Georgia’s attempts to preserve election integrity may clean up future elections … at the cost of cancellation as this year’s host of the Major League Baseball All-Star Game. The MLB Players Association (MLBPA) and media lemmings are crying voter suppression over Georgia’s new election laws, and now there is a growing crescendo of calls for moving the 2021 All-Star Game to another state.
States passing social issues laws that don’t pass the left-stream media’s PC smell test have been punished by pro and college sports before. It could happen again in Georgia. A Thursday column by the Los Angeles Times called for MLB to move the All-Star Game out of Atlanta. The Sports Business Journal agreed.
The Boston Globe’s Michael Silverman chimed in by calling Thursday’s newly signed election laws in Georgia “voting-restriction legislation.”
Yahoo’s Cassandra Negley is practically giddy about dinging Georgia. She says there’s a precedent for doing so. Negley wrote: “The NBA moved its 2017 game out of Charlotte, North Carolina, following laws that limited anti-discrimination protections for the LGBTQ community.” The NCAA piled on, too, removing postseason basketball games from North Carolina. All because that state passed a law to keep male predators out of women’s public restrooms and locker rooms.
Bleacher Nation’s Brett Taylor came on even stronger than the previously mentioned writers. He says “there would be nothing unusual about the Major League Players Association taking up against Georgia’s new voter restrictions law, which many believe is directly targeted at limiting accessibility to Black voters in the state. …”
What did Georgia’s Republican-controlled legislature do that was so bad?
The new Georgia law will require photo ID for absentee voters, reduce the time-period for people to request an absentee ballot and limit where ballot drop boxes can be placed. The legislature will also appoint someone other than the secretary of state to chair the state election board. These moves came in response to highly contentious, if not scandalous, events during the lengthy election process in Georgia a few months ago.
Like the media sheep, Tony Clark (above photo), executive director of the MLB Players Association, believes Atlanta ought to lose an event that will generate loads of money for its economy. And his reasoning is actually a put-down of his fellow African Americans, one that demonstrates he doubts their abilities to follow voting instructions.

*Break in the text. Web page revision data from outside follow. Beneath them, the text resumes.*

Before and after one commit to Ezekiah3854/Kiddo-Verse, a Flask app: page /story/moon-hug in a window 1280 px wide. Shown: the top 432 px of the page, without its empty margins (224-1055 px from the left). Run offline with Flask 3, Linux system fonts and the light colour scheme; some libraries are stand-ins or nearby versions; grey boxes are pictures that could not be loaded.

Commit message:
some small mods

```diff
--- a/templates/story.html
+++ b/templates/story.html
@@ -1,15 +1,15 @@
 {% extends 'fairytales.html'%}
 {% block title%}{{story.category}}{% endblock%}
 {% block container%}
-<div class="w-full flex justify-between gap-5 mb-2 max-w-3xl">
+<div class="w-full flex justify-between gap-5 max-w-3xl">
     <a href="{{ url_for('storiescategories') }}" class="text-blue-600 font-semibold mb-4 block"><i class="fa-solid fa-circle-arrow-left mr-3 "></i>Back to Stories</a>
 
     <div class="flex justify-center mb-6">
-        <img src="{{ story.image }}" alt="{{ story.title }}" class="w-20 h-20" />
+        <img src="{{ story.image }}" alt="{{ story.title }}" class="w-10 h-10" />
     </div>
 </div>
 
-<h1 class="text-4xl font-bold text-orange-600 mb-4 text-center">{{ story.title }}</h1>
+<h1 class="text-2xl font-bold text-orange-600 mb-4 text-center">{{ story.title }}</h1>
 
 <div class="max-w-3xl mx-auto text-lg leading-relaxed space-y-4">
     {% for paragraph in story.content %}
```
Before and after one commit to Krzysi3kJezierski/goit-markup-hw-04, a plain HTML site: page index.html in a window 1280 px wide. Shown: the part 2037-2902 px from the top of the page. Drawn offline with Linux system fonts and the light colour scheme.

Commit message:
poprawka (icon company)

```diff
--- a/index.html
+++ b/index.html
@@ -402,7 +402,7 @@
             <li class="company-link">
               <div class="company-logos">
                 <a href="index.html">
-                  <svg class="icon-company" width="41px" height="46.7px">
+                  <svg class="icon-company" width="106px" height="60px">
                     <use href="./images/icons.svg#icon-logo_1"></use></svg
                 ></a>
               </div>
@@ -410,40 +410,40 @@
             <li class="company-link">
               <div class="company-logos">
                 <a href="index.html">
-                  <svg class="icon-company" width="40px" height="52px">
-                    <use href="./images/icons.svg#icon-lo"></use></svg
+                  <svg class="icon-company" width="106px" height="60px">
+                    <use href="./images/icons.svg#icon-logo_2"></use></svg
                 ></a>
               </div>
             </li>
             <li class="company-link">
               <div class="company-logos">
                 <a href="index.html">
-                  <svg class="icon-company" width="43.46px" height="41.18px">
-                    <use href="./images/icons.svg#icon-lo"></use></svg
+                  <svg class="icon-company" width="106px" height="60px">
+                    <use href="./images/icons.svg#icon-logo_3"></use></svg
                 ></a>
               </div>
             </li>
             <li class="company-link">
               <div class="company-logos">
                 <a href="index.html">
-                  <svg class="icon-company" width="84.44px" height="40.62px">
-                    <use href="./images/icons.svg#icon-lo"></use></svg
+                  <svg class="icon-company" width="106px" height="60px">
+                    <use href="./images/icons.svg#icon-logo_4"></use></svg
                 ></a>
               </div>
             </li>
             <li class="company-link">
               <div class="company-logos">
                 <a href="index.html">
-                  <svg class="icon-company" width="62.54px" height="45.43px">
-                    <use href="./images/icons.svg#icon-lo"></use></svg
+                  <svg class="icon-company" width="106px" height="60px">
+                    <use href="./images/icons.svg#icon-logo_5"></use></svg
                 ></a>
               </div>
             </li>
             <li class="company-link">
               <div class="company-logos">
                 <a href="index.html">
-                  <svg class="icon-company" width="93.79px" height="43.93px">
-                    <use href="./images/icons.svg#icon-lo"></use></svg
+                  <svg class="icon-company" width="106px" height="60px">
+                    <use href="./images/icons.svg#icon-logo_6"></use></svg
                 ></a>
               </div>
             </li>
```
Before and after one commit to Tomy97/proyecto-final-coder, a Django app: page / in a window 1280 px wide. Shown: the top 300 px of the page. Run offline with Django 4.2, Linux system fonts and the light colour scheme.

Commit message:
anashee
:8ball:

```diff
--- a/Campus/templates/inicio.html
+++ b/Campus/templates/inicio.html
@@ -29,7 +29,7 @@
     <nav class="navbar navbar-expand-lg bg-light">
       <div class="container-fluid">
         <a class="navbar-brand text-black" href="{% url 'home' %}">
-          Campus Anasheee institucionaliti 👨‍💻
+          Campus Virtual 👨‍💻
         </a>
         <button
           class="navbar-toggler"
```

“Players are very much aware” of the Georgia voting bill, he said, adding that some people believe it will make it more difficult for Black voters to reach the polls. “As it relates to the All-Star Game, we have not had a conversation with the league on that issue. If there is an opportunity to, we would look forward to having that conversation,” Clark added.
Negley wrote that Republicans say the new laws seek to prevent voter fraud. “Democrats say the laws disproportionately disenfranchise voters of colors. Advocates say it is voter suppression.”
Also, Negley stressed how “Georgia has been at the center of the voting rights battle for decades and grassroots organizers have worked tirelessly to make it easier for residents to utilize their constitutional right to vote. … Athletes were heavily involved in voting rights and access in the state from the WNBA player(s) campaigning for Raphael Warnock to LeBron James' More Than a Vote initiative. More Than a Vote has already started a new campaign fighting against laws restricting voter access.”
MLB’s 91st annual All-Star Game is scheduled for July 13 at Truist Park in Atlanta, home of the Braves. For now.